TASK DESCRIPTION:
Every line of the entries below that mentions "cgeometry" is to be copied out.

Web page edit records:
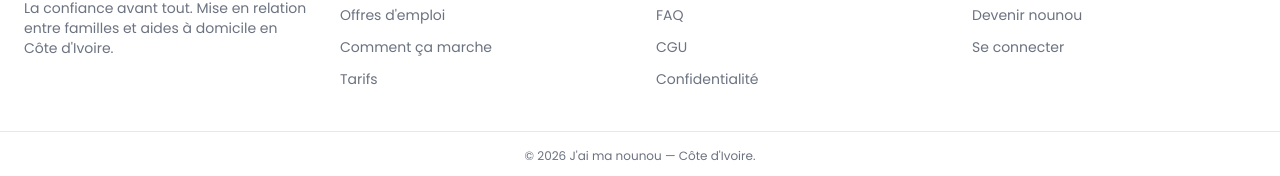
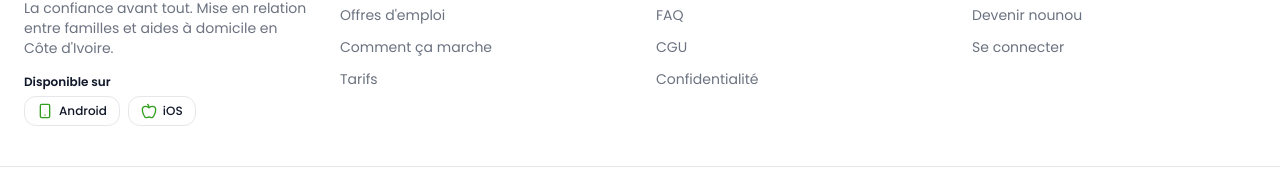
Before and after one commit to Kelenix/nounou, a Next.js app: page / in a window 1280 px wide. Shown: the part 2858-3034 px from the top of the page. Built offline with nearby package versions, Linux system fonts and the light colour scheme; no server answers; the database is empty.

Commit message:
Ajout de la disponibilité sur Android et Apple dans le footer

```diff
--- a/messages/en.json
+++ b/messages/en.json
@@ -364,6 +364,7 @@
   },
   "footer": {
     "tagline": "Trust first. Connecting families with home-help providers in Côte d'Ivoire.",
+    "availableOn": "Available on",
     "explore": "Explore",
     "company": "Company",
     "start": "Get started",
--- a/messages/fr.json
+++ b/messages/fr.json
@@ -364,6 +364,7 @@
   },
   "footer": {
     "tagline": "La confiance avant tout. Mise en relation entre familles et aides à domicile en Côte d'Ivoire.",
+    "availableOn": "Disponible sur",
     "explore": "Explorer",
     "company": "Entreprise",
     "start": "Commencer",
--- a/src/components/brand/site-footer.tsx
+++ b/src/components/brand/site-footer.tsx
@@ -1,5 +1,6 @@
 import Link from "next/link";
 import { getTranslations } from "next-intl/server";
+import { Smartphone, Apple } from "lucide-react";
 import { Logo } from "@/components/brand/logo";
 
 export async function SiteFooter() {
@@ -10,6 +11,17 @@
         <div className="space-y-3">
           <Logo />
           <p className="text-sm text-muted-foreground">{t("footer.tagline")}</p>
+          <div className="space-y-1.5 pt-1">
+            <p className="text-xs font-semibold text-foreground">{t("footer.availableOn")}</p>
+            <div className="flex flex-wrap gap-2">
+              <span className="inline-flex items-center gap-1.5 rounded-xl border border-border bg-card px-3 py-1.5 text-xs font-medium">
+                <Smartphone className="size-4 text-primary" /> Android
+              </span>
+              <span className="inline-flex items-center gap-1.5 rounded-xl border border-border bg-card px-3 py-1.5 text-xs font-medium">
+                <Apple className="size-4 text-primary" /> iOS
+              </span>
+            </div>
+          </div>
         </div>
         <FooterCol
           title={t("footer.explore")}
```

...

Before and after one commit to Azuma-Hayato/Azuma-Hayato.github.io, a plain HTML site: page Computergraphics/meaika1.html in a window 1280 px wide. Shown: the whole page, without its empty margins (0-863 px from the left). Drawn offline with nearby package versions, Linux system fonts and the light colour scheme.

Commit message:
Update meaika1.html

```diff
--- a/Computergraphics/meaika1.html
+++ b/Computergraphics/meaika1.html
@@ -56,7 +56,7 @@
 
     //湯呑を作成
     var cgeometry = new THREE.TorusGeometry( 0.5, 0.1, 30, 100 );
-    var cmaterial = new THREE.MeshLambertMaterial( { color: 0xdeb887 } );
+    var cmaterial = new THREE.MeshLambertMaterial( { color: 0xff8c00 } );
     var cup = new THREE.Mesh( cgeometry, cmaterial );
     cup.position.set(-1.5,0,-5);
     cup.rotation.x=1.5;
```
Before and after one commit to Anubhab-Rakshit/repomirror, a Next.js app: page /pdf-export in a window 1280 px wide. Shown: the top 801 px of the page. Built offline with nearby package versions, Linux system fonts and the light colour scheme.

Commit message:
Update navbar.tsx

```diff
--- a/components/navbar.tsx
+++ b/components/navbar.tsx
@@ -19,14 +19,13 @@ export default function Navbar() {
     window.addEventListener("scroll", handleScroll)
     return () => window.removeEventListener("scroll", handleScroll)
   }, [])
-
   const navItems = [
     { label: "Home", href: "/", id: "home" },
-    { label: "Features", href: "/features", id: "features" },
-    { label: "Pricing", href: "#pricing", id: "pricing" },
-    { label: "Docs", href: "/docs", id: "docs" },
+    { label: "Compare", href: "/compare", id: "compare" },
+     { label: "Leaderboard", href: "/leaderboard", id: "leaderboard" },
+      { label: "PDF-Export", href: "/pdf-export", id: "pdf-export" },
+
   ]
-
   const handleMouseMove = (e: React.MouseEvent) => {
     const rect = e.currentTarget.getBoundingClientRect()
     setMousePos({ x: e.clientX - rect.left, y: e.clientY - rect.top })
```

OUTPUT OF THE EXERCISE:
     var cgeometry = new THREE.TorusGeometry( 0.5, 0.1, 30, 100 );
     var cup = new THREE.Mesh( cgeometry, cmaterial );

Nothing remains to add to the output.